We spoke about lighting controls earlier, which have really revolutionised the way we interact with light in our space. These systems allow for remote control, customisation of scenes sensor controlled and integration of voice assistance and other smart devices just from a click of a button.
Human-centric lighting focuses on the impact of lighting on human well-being. More and more people design spaces to enhance their health and well-being; therefore, lighting that changes intensity, colour temperature, and timing to boost our mood, productivity, and overall health is a huge consideration.
Minimalistic lighting has always been a vision of clients, architects, and interior designers. With the new LED technology available to us, it is possible to achieve this effect. Light fittings are being designed so they can be discreet, often deep recessed within the ceiling and plastered in. This allows the ceiling to remain clutter-free free, and your attention is only drawn to the light effect rather than the fitting itself.
Your top takeaway for interior design lighting
I hope this overview of lighting design inspires you and shines a light on how you can harness it to influence mood, add functionality, and create character in living spaces. Lighting certainly can transform any space, whether by easing the mood for a cosy evening or maximising productivity in your study.

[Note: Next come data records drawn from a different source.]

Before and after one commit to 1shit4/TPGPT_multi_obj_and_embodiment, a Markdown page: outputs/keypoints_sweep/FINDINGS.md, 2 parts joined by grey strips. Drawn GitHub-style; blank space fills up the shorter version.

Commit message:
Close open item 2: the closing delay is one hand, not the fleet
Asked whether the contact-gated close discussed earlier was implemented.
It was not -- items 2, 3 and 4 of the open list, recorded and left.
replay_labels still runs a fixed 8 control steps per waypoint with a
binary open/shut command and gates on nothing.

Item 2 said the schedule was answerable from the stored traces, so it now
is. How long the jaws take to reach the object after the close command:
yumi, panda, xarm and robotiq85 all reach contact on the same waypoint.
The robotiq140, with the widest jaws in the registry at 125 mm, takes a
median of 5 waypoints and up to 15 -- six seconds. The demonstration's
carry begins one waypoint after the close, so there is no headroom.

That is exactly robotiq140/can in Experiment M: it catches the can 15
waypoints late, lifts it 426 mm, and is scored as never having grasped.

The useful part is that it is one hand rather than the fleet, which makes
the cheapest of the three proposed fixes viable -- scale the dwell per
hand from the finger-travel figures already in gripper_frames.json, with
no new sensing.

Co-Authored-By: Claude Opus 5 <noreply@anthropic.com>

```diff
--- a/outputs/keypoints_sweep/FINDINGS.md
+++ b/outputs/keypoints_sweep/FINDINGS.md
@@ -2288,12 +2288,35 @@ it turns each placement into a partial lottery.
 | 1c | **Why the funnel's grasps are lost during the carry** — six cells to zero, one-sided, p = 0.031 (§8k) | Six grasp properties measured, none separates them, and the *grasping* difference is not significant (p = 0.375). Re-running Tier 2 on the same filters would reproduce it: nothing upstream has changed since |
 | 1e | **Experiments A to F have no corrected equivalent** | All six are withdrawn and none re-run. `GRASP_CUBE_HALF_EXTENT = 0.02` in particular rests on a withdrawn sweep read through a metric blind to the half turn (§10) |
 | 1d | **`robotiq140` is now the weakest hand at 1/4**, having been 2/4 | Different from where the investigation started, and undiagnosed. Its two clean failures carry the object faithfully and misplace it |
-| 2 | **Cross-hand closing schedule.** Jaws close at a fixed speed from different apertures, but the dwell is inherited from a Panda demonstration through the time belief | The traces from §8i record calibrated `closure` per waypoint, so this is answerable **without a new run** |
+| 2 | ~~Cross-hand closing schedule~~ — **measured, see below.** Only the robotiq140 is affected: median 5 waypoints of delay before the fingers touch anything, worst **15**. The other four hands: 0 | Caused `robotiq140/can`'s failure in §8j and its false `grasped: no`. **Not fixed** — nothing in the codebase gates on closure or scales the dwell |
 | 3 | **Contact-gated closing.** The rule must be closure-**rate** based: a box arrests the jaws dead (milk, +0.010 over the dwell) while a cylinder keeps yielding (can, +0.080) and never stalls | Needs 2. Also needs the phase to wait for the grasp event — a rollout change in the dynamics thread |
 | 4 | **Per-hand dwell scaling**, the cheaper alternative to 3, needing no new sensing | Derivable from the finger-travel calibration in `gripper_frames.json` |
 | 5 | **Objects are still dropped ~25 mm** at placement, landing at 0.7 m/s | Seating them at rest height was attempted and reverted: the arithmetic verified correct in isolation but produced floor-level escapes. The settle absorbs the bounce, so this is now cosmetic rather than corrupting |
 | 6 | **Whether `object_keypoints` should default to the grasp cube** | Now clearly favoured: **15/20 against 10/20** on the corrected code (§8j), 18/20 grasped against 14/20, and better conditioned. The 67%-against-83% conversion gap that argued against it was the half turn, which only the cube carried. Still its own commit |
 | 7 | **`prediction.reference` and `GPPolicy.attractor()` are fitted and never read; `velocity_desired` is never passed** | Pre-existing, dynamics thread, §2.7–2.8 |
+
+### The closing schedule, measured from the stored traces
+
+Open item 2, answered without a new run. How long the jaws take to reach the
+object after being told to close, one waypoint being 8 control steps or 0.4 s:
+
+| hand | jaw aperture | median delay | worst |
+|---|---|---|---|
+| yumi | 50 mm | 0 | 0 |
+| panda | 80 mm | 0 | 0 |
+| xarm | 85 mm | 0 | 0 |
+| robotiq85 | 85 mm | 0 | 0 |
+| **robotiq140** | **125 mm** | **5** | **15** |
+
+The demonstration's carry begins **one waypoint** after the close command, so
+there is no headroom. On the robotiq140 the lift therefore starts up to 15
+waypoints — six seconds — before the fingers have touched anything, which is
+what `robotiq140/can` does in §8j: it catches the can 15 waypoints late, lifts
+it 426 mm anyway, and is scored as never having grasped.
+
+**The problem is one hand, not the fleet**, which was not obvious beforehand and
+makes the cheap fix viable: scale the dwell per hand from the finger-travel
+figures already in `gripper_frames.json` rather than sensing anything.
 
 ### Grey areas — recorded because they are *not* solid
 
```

When you start designing your home, remember that lighting is not just a technical aspect; it is an art form. Careful consideration of the placement of light fittings, product selection and lighting controls will yield a significant overall impact on your space. You’ll discover that sometimes, less can be much more and how embracing shadows can contribute to creating contrast and infusing ambience into your environment. Overall, it will significantly enhance your space and well-being.
Partnering with WindsorPatania for lighting solutions
At WindsorPatania, our mission is to craft a unique interplay of beauty and functionality for every space. Our lighting designers are masters in elevating interior environments to evoke the perfect atmosphere tailored to your vision while upholding the highest ambitions for sustainability and energy efficiency.
Arrange a discovery call with our experts to discuss your lighting design project. We are eager to offer your vision the ideal platform to shine.